There are a large number of services that will process online payments for you. The most well know brand is Paypal. In its infancy there were a lot of companies unwilling to use Paypal but this has changed as the years have progressed. The good thing for individuals and businesses is that once the account is set up, it's very easy to create buttons and shopping carts to let the public buy your goods and services.
Larger businesses with establised merchant accounts may be interested to find what their banks offer for processing online payments. The alternative may be to use something like Worldpay, but there are a few hoops to jump before you can go live.

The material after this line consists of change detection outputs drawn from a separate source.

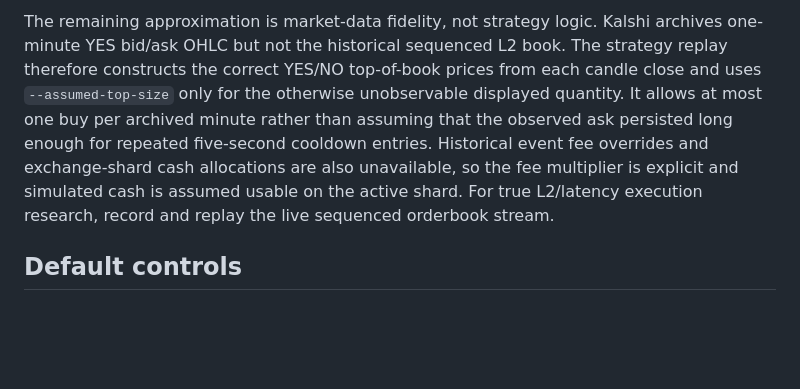
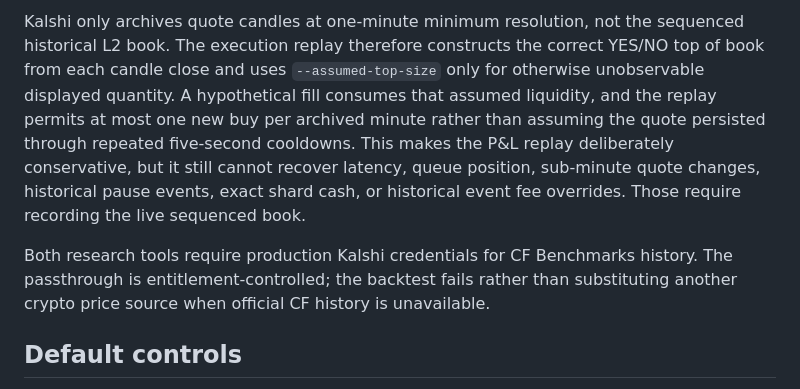
Before and after one commit to eshan327/kalshi-arb, a Markdown page: README.md, the part around one of its changes. Rendered like a GitHub page; blank space fills up the shorter version.

```diff
--- a/README.md
+++ b/README.md
@@ -250,14 +267,19 @@ Outputs are written to `output/strategy_backtests/`:
 
-The remaining approximation is market-data fidelity, not strategy logic. Kalshi
-archives one-minute YES bid/ask OHLC but not the historical sequenced L2 book.
-The strategy replay therefore constructs the correct YES/NO top-of-book prices
-from each candle close and uses `--assumed-top-size` only for the otherwise
-unobservable displayed quantity. It allows at most one buy per archived minute
-rather than assuming that the observed ask persisted long enough for repeated
-five-second cooldown entries. Historical event fee overrides and exchange-shard
-cash allocations are also unavailable, so the fee multiplier is explicit and
-simulated cash is assumed usable on the active shard. For true L2/latency
-execution research, record and replay the live sequenced orderbook stream.
+Kalshi only archives quote candles at one-minute minimum resolution, not the
+sequenced historical L2 book. The execution replay therefore constructs the
+correct YES/NO top of book from each candle close and uses
+`--assumed-top-size` only for otherwise unobservable displayed quantity. A
+hypothetical fill consumes that assumed liquidity, and the replay permits at
+most one new buy per archived minute rather than assuming the quote persisted
+through repeated five-second cooldowns. This makes the P&L replay deliberately
+conservative, but it still cannot recover latency, queue position, sub-minute
+quote changes, historical pause events, exact shard cash, or historical event
+fee overrides. Those require recording the live sequenced book.
+
+Both research tools require production Kalshi credentials for CF Benchmarks
+history. The passthrough is entitlement-controlled; the backtest fails rather
+than substituting another crypto price source when official CF history is
+unavailable.
 
 ## Default controls
 
```
Also changed, not shown: other parts of README.md (+53 -36 lines).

Also to keep in mind is that it may take another 30 days for you to get your transaction money (minus processing fees) into your account.
All the processing services make their money from charging a percentage of the transaction so make sure you take time to research each company, |try and work out what it will cost you to run the service over a month, quarter or year. It's something that's overlooked and you can easily find |that your profit margins are reduced once the fees are taken into account.
With the rise in mobile devices being used, it's also worth noting that there are now applications to take payments on the move. These sorts of utilities are especially handy if you are not tied to a computer.
The big news a few months ago was that a company called Square, ( http://www.squareup.com ), had released a payment processing application for the iPhone.
It came with an attachment that plugged into the microphone socket of the phone and you could physically swipe the credit card into the iPhone. Then it was just a case of |typing in the details of the transaction and then it was processed.
The first version gained a lot of coverage in the technical press. Though it also raised an awful lot of questions in terms of the security considerations. There was no real user verification and the application was wide open, you didn't need a merchant account either.
Since then, the design has changed so you have to confirm the card holder against a picture of them. Still not perfect, but it's incredibly early days for this sort of system and worth keeping an eye on for the future.
It's also worth noting that Paypal has an application for mobile devices which lets you process payments on the phone. The advantage with this is that the consumer's Paypal account is already verified at this stage.
Generating cashflow for any business is important right now in these recessionary times. If you can offer a service that transfers online then seriously think about the payment gateways you could implement.
If you're out in the field then investigate them, it would be prudent to look at the mobile options and see what fits with your business.
Jase Bell is a software developer and founder of Data Sentiment ( www.twitter.com/jasebell )